Revision tracking records:
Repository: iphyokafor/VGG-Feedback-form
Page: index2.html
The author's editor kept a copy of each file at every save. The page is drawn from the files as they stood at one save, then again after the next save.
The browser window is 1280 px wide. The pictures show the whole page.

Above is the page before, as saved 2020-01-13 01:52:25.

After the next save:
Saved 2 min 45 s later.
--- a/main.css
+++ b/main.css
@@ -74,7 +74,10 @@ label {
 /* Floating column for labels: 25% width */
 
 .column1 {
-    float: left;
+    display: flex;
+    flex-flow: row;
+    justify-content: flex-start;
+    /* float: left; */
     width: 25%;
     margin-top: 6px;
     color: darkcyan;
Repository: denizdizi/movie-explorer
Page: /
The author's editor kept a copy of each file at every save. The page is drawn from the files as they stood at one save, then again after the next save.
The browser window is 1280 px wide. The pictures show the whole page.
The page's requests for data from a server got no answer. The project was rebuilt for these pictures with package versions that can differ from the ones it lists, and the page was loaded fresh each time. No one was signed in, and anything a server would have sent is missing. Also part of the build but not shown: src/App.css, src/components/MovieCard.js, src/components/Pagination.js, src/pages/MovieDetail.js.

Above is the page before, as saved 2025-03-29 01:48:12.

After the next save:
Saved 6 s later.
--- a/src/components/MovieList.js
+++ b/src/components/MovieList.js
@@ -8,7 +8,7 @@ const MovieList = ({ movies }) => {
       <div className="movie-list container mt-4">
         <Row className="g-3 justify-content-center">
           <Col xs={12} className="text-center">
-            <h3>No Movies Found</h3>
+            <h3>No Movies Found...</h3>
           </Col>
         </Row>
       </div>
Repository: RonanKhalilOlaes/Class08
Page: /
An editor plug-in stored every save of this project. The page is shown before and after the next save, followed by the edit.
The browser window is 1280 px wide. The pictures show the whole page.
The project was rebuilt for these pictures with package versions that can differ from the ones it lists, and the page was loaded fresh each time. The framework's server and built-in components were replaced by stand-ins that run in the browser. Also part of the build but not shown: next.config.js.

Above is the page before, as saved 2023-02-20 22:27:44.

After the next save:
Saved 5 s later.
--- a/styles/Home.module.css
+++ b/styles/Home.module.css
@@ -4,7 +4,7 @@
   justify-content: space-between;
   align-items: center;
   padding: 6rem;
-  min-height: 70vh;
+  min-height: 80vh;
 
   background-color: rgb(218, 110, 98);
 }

Prompt
Give back the entries exactly. Omit none of them.

Result
Repository: iphyokafor/VGG-Feedback-form
Page: index2.html
The author's editor kept a copy of each file at every save. The page is drawn from the files as they stood at one save, then again after the next save.
The browser window is 1280 px wide. The pictures show the whole page.

Above is the page before, as saved 2020-01-13 01:52:25.

After the next save:
Saved 2 min 45 s later.
--- a/main.css
+++ b/main.css
@@ -74,7 +74,10 @@ label {
 /* Floating column for labels: 25% width */
 
 .column1 {
-    float: left;
+    display: flex;
+    flex-flow: row;
+    justify-content: flex-start;
+    /* float: left; */
     width: 25%;
     margin-top: 6px;
     color: darkcyan;
Repository: denizdizi/movie-explorer
Page: /
The author's editor kept a copy of each file at every save. The page is drawn from the files as they stood at one save, then again after the next save.
The browser window is 1280 px wide. The pictures show the whole page.
The page's requests for data from a server got no answer. The project was rebuilt for these pictures with package versions that can differ from the ones it lists, and the page was loaded fresh each time. No one was signed in, and anything a server would have sent is missing. Also part of the build but not shown: src/App.css, src/components/MovieCard.js, src/components/Pagination.js, src/pages/MovieDetail.js.

Above is the page before, as saved 2025-03-29 01:48:12.

After the next save:
Saved 6 s later.
--- a/src/components/MovieList.js
+++ b/src/components/MovieList.js
@@ -8,7 +8,7 @@ const MovieList = ({ movies }) => {
       <div className="movie-list container mt-4">
         <Row className="g-3 justify-content-center">
           <Col xs={12} className="text-center">
-            <h3>No Movies Found</h3>
+            <h3>No Movies Found...</h3>
           </Col>
         </Row>
       </div>
Repository: RonanKhalilOlaes/Class08
Page: /
An editor plug-in stored every save of this project. The page is shown before and after the next save, followed by the edit.
The browser window is 1280 px wide. The pictures show the whole page.
The project was rebuilt for these pictures with package versions that can differ from the ones it lists, and the page was loaded fresh each time. The framework's server and built-in components were replaced by stand-ins that run in the browser. Also part of the build but not shown: next.config.js.

Above is the page before, as saved 2023-02-20 22:27:44.

After the next save:
Saved 5 s later.
--- a/styles/Home.module.css
+++ b/styles/Home.module.css
@@ -4,7 +4,7 @@
   justify-content: space-between;
   align-items: center;
   padding: 6rem;
-  min-height: 70vh;
+  min-height: 80vh;
 
   background-color: rgb(218, 110, 98);
 }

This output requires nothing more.